Top US senator warns that failure in Afghanistan, Pakistan could bring danger

The chairman of the U.S. Senate Foreign Relations Committee warned Monday that failure in Afghanistan or Pakistan could cripple NATO.
"Many of our NATO allies thought they were signing up for a peacekeeping mission, not counter-insurgency operation," Democratic Sen. Joseph Biden told a luncheon crowd at the Council on Foreign Relations. "It is time for NATO to be fully in the fight. I believe that the future of NATO is at stake _ in Afghanistan."
Biden was just back from a trip to Afghanistan and Pakistan, where he said the stakes are as high as they have ever been for the future of the two nations, NATO and the United States.
With the recent election in Pakistan favoring opposition candidates, President Pervez Musharraf seemed willing to leave office peaceably, Biden said.
"I think he will go gently into the good night," Biden said.
"Afghanistan must never again become a safe haven for al-Qaida. But just as important, if Afghanistan fails, Pakistan could follow, because extremists will set their sights on the bigger prize to the east," he said.
The parties of assassinated Pakistani opposition leader Benazir Bhutto and another opposition leader, former premier Nawaz Sharif, won a majority of the seats in the new parliament and were expected to form a coalition government. But they fell short of the two-thirds majority needed to impeach Musharraf.
Musharraf's spokesman, Rashid Qureshi, told Dawn News television in Pakistan on Monday that the Pakistani leader would not respond to any suggestion by a U.S. senator that he should withdraw from the presidency quietly and gracefully. Some Pakistani leaders and many media commentators also have called for Musharraf, a key U.S. ally against terrorism, to resign.
Biden urged a huge boost in U.S. spending on reconstructing Afghanistan, putting a single person in charge of reconstruction and focusing on arresting drug kingpins there.
"We have spent on Afghanistan's reconstruction in six years what we spend every three weeks on military operations in Iraq," he said. "Roads bind people together. They allow farmers to get products to market. They bring prices down and access to goods and services up _ they connect people to their government."
"How do you spell hope in Dari and Pashtu?

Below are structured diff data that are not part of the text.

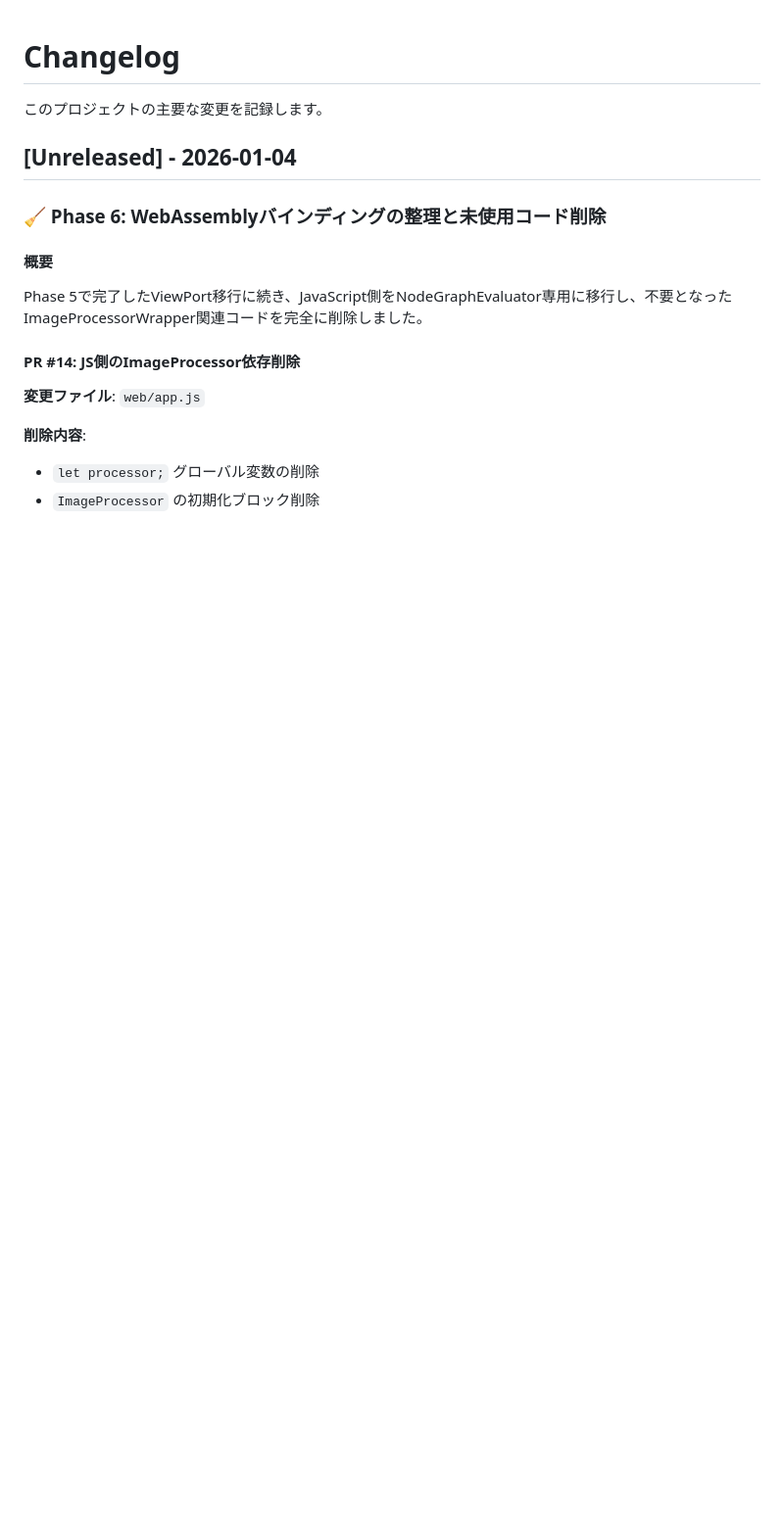
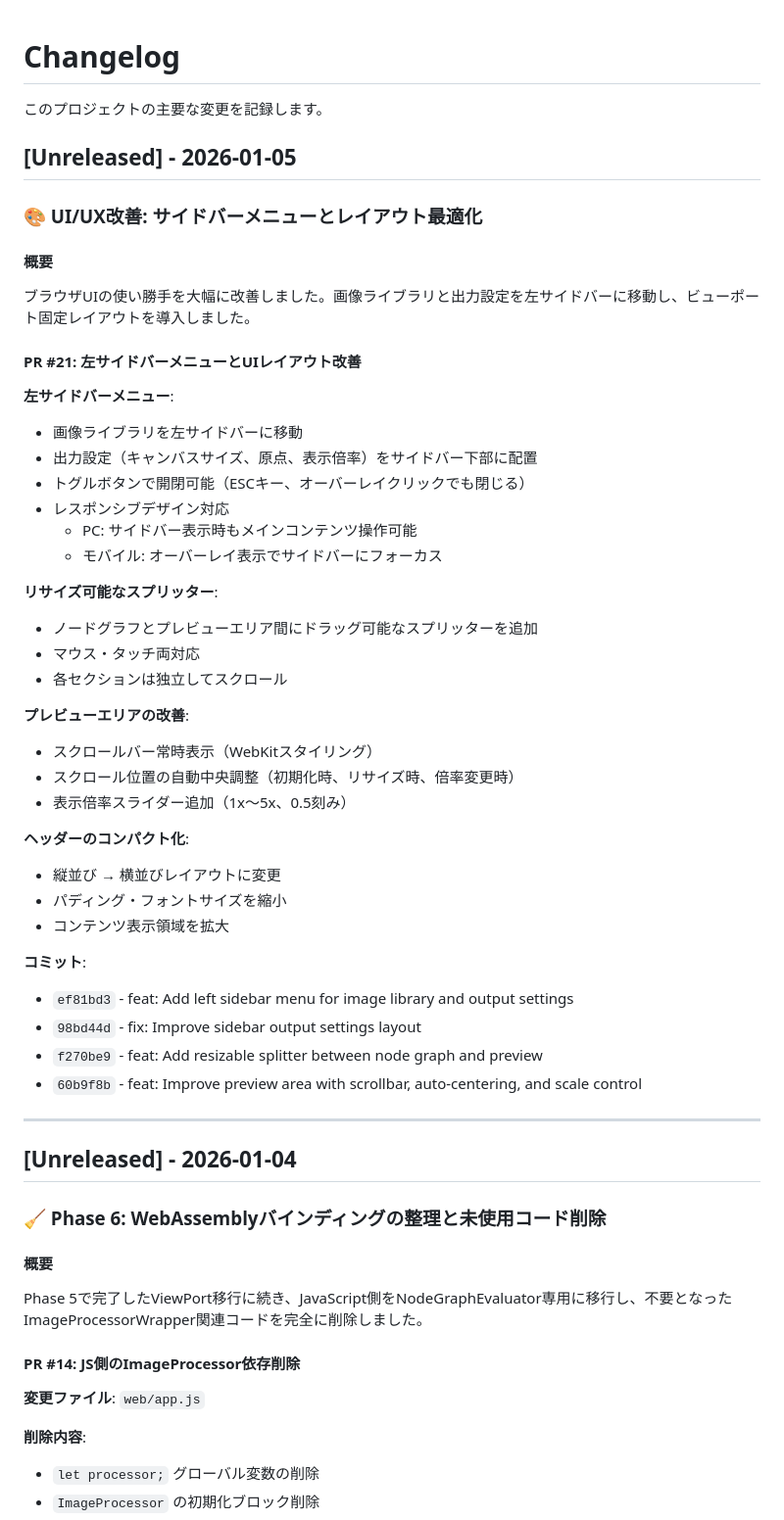
Before and after one commit to ainyan03/claude_code_test, a Markdown page: image-transform-preview/CHANGELOG.md, the part around the change. Shown at 98% size. Rendered like a GitHub page; blank space fills up the shorter version.

```diff
--- a/image-transform-preview/CHANGELOG.md
+++ b/image-transform-preview/CHANGELOG.md
@@ -1,6 +1,46 @@
 # Changelog
 
 このプロジェクトの主要な変更を記録します。
+
+## [Unreleased] - 2026-01-05
+
+### 🎨 UI/UX改善: サイドバーメニューとレイアウト最適化
+
+#### 概要
+ブラウザUIの使い勝手を大幅に改善しました。画像ライブラリと出力設定を左サイドバーに移動し、ビューポート固定レイアウトを導入しました。
+
+#### PR #21: 左サイドバーメニューとUIレイアウト改善
+
+**左サイドバーメニュー**:
+- 画像ライブラリを左サイドバーに移動
+- 出力設定（キャンバスサイズ、原点、表示倍率）をサイドバー下部に配置
+- トグルボタンで開閉可能（ESCキー、オーバーレイクリックでも閉じる）
+- レスポンシブデザイン対応
+  - PC: サイドバー表示時もメインコンテンツ操作可能
+  - モバイル: オーバーレイ表示でサイドバーにフォーカス
+
+**リサイズ可能なスプリッター**:
+- ノードグラフとプレビューエリア間にドラッグ可能なスプリッターを追加
+- マウス・タッチ両対応
+- 各セクションは独立してスクロール
+
+**プレビューエリアの改善**:
+- スクロールバー常時表示（WebKitスタイリング）
+- スクロール位置の自動中央調整（初期化時、リサイズ時、倍率変更時）
+- 表示倍率スライダー追加（1x〜5x、0.5刻み）
+
+**ヘッダーのコンパクト化**:
+- 縦並び → 横並びレイアウトに変更
+- パディング・フォントサイズを縮小
+- コンテンツ表示領域を拡大
+
+**コミット**:
+- `ef81bd3` - feat: Add left sidebar menu for image library and output settings
+- `98bd44d` - fix: Improve sidebar output settings layout
+- `f270be9` - feat: Add resizable splitter between node graph and preview
+- `60b9f8b` - feat: Improve preview area with scrollbar, auto-centering, and scale control
+
+---
 
 ## [Unreleased] - 2026-01-04
 
```
Also changed, not shown: image-transform-preview/PROJECT_STATUS.md (+10 -3 lines), image-transform-preview/TODO.md (+14 -1 lines).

A-S-P-H-A-L-T," he added.
Biden, who pulled out of race for the 2008 Democratic presidential nomination at the start of the year, said he was not seeking to become the next vice president or secretary of state.

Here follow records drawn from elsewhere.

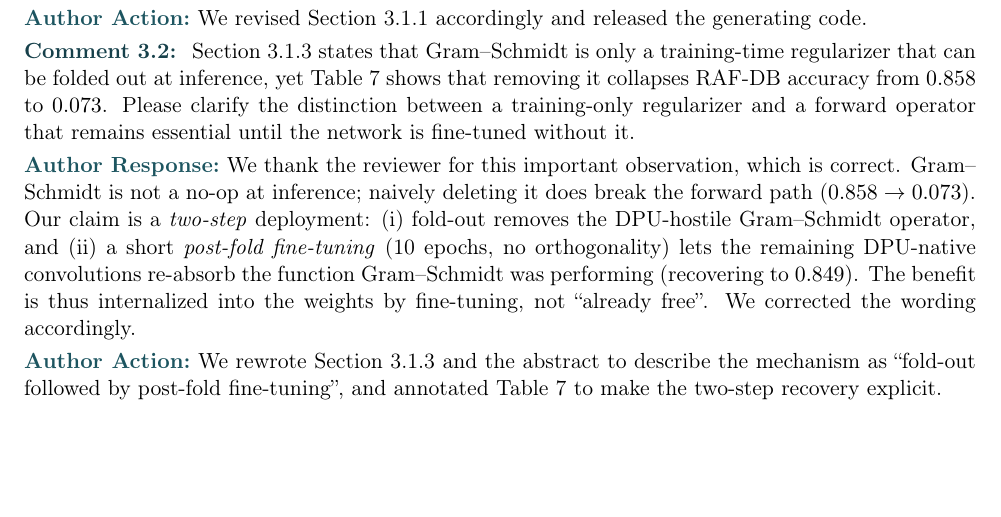
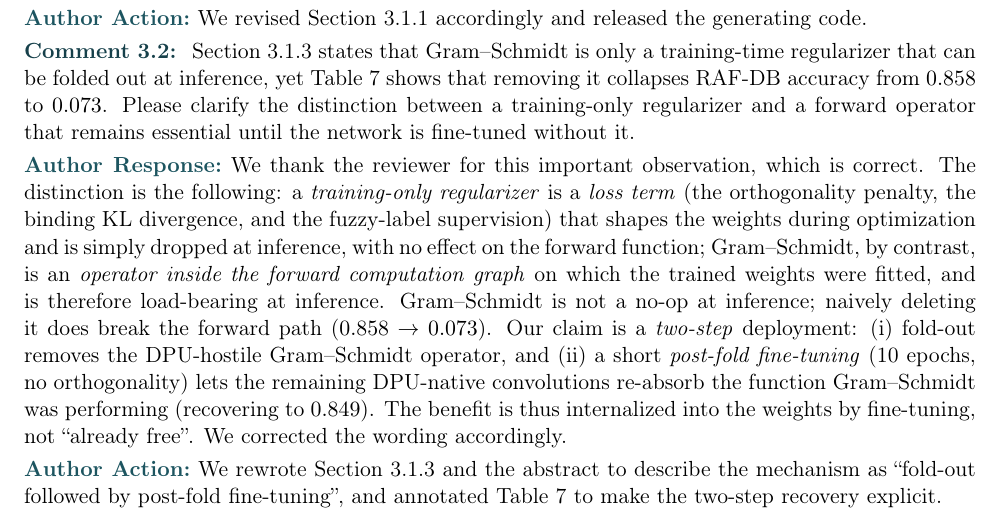
Before and after one commit to olfa-askri/FLEO, a LaTeX document (docs/rebuttal.tex): part of page 4 of 4, cut so that both start at the same text, the shorter picture padded with empty space. Compiled offline with pdfLaTeX.

Commit message:
R3-2: harmonize fold-out wording (GS is load-bearing, not a free regularizer)
Fixes the self-contradiction the reviewer flagged: Section 3.2.2 still called the
GS removal a 'minor structural perturbation' and reported the fold-out gap as
'0.785%%' / '0.009%%' with 'zero compromise', which contradicts Table 7
(0.858 -> 0.073). Now states the collapse explicitly, corrects the Delta_fold
units (0.785 and 0.009 in accuracy, not percent), and frames recovery as
low-cost post-fold fine-tuning. Also sharpens the R3-2 rebuttal reply with the
precise loss-term-regularizer vs forward-operator distinction the reviewer asked for.

Co-Authored-By: Claude Opus 4.8 <noreply@anthropic.com>
Claude-Session: https://claude.ai/code/session_0199Cxm9iVrZGrdQ5iEuw4RJ

```diff
--- a/docs/rebuttal.tex
+++ b/docs/rebuttal.tex
@@ -212,7 +212,13 @@ is generated algorithmically from the label, $\alpha$, and $\pi$, and is fully r
 can be folded out at inference, yet Table~7 shows that removing it collapses RAF-DB accuracy
 from $0.858$ to $0.073$. Please clarify the distinction between a training-only regularizer
 and a forward operator that remains essential until the network is fine-tuned without it.
-\response We thank the reviewer for this important observation, which is correct.
+\response We thank the reviewer for this important observation, which is correct. The
+distinction is the following: a \emph{training-only regularizer} is a \emph{loss term} (the
+orthogonality penalty, the binding KL divergence, and the fuzzy-label supervision) that shapes
+the weights during optimization and is simply dropped at inference, with no effect on the
+forward function; Gram--Schmidt, by contrast, is an \emph{operator inside the forward
+computation graph} on which the trained weights were fitted, and is therefore load-bearing at
+inference.
 Gram--Schmidt is not a no-op at inference; naively deleting it does break the forward path
 ($0.858\rightarrow0.073$). Our claim is a \emph{two-step} deployment: (i)~fold-out removes the
 DPU-hostile Gram--Schmidt operator, and (ii)~a short \emph{post-fold fine-tuning} (10 epochs,
```
Also changed, not shown: docs/main_revised.tex (+2 -2 lines).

"I think I could be a very good partner as chairman of the Senate Foreign Relations Committee for a Democratic president. And I think I could be a significant hedge against the mistakes of a Republican administration in a Democratically-controlled Congress," he said.
Biden said, however, that he would be "hard pressed to say no" to either job if one of the Democratic candidates, Sens. Barack Obama or Hillary Rodham Clinton, asked him to be a running mate or to join their administration.
"The last thing I want is to be 'considered,'" he said. "If you're going to do it, just ask me. Don't consider me."


Updated : 2021-03-01 00:40 GMT+08:00